### WHAT NEEDS TO BE DONE
Every line in the records below with the string "프로토콜" is to be copied out.
-=-=-=-=-
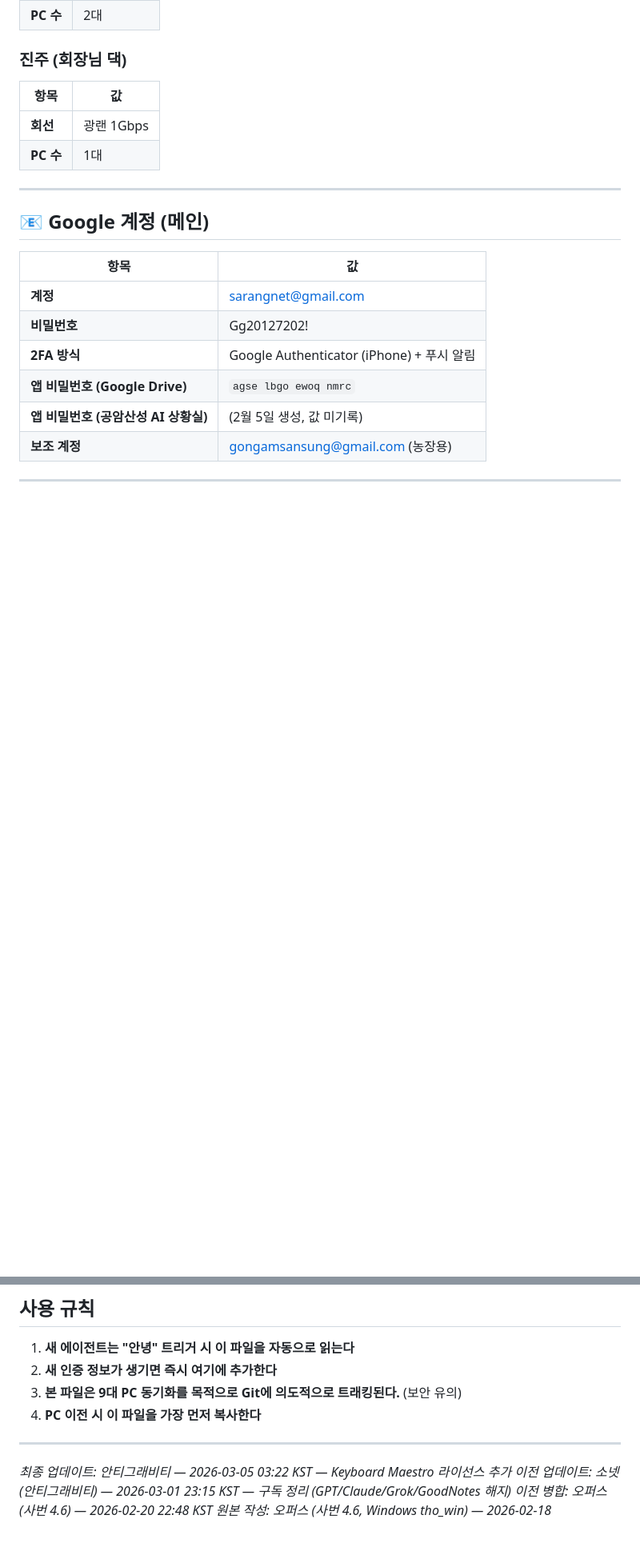
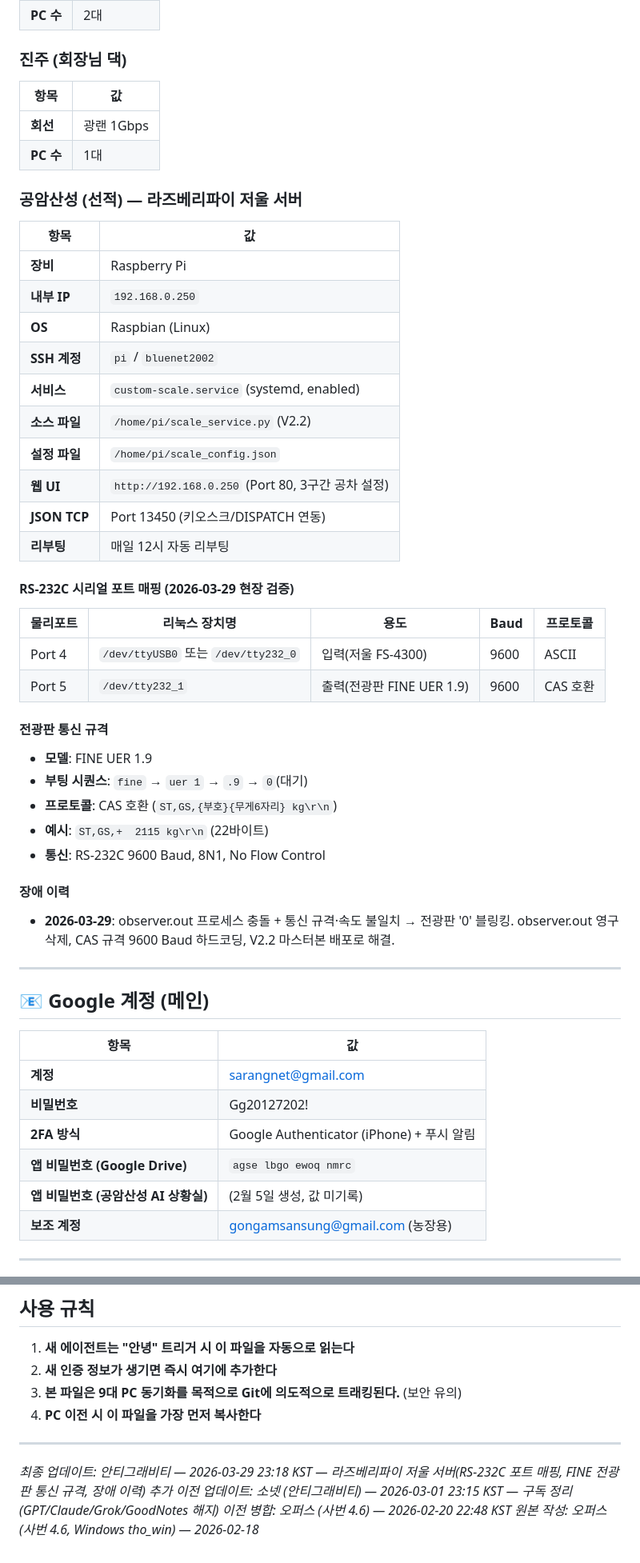
Before and after one commit to hataeho/repulsion, a Markdown page: basicinfo.md, 2 parts joined by grey strips. Shown at 80% size. Drawn GitHub-style; blank space fills up the shorter version.

Commit message:
basicinfo: 라즈베리파이 저울 서버 정보 추가 (RS-232C 포트, FINE 전광판, 장애이력)

```diff
--- a/basicinfo.md
+++ b/basicinfo.md
@@ -88,7 +88,35 @@
 | **회선** | 광랜 1Gbps |
 | **PC 수** | 1대 |
 
+### 공암산성 (선적) — 라즈베리파이 저울 서버
+| 항목 | 값 |
+|------|---|
+| **장비** | Raspberry Pi |
+| **내부 IP** | `192.168.0.250` |
+| **OS** | Raspbian (Linux) |
+| **SSH 계정** | `pi` / `bluenet2002` |
+| **서비스** | `custom-scale.service` (systemd, enabled) |
+| **소스 파일** | `/home/pi/scale_service.py` (V2.2) |
+| **설정 파일** | `/home/pi/scale_config.json` |
+| **웹 UI** | `http://192.168.0.250` (Port 80, 3구간 공차 설정) |
+| **JSON TCP** | Port 13450 (키오스크/DISPATCH 연동) |
+| **리부팅** | 매일 12시 자동 리부팅 |
 
+#### RS-232C 시리얼 포트 매핑 (2026-03-29 현장 검증)
+| 물리포트 | 리눅스 장치명 | 용도 | Baud | 프로토콜 |
+|---|---|---|---|---|
+| Port 4 | `/dev/ttyUSB0` 또는 `/dev/tty232_0` | 입력(저울 FS-4300) | 9600 | ASCII |
+| Port 5 | `/dev/tty232_1` | 출력(전광판 FINE UER 1.9) | 9600 | CAS 호환 |
+
+#### 전광판 통신 규격
+- **모델**: FINE UER 1.9
+- **부팅 시퀀스**: `fine` → `uer 1` → `.9` → `0`(대기)
+- **프로토콜**: CAS 호환 (`ST,GS,{부호}{무게6자리} kg\r\n`)
+- **예시**: `ST,GS,+  2115 kg\r\n` (22바이트)
+- **통신**: RS-232C 9600 Baud, 8N1, No Flow Control
+
+#### 장애 이력
+- **2026-03-29**: observer.out 프로세스 충돌 + 통신 규격·속도 불일치 → 전광판 '0' 블링킹. observer.out 영구 삭제, CAS 규격 9600 Baud 하드코딩, V2.2 마스터본 배포로 해결.
 
 ---
 
@@ -238,7 +266,7 @@
 ---
 
 
-*최종 업데이트: 안티그래비티 — 2026-03-05 03:22 KST — Keyboard Maestro 라이선스 추가*
+*최종 업데이트: 안티그래비티 — 2026-03-29 23:18 KST — 라즈베리파이 저울 서버(RS-232C 포트 매핑, FINE 전광판 통신 규격, 장애 이력) 추가*
 *이전 업데이트: 소넷 (안티그래비티) — 2026-03-01 23:15 KST — 구독 정리 (GPT/Claude/Grok/GoodNotes 해지)*
 *이전 병합: 오퍼스 (사번 4.6) — 2026-02-20 22:48 KST*
 *원본 작성: 오퍼스 (사번 4.6, Windows tho_win) — 2026-02-18*
```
-=-=-=-=-
### SOLUTION TO THIS TASK
+| 물리포트 | 리눅스 장치명 | 용도 | Baud | 프로토콜 |
+- **프로토콜**: CAS 호환 (`ST,GS,{부호}{무게6자리} kg\r\n`)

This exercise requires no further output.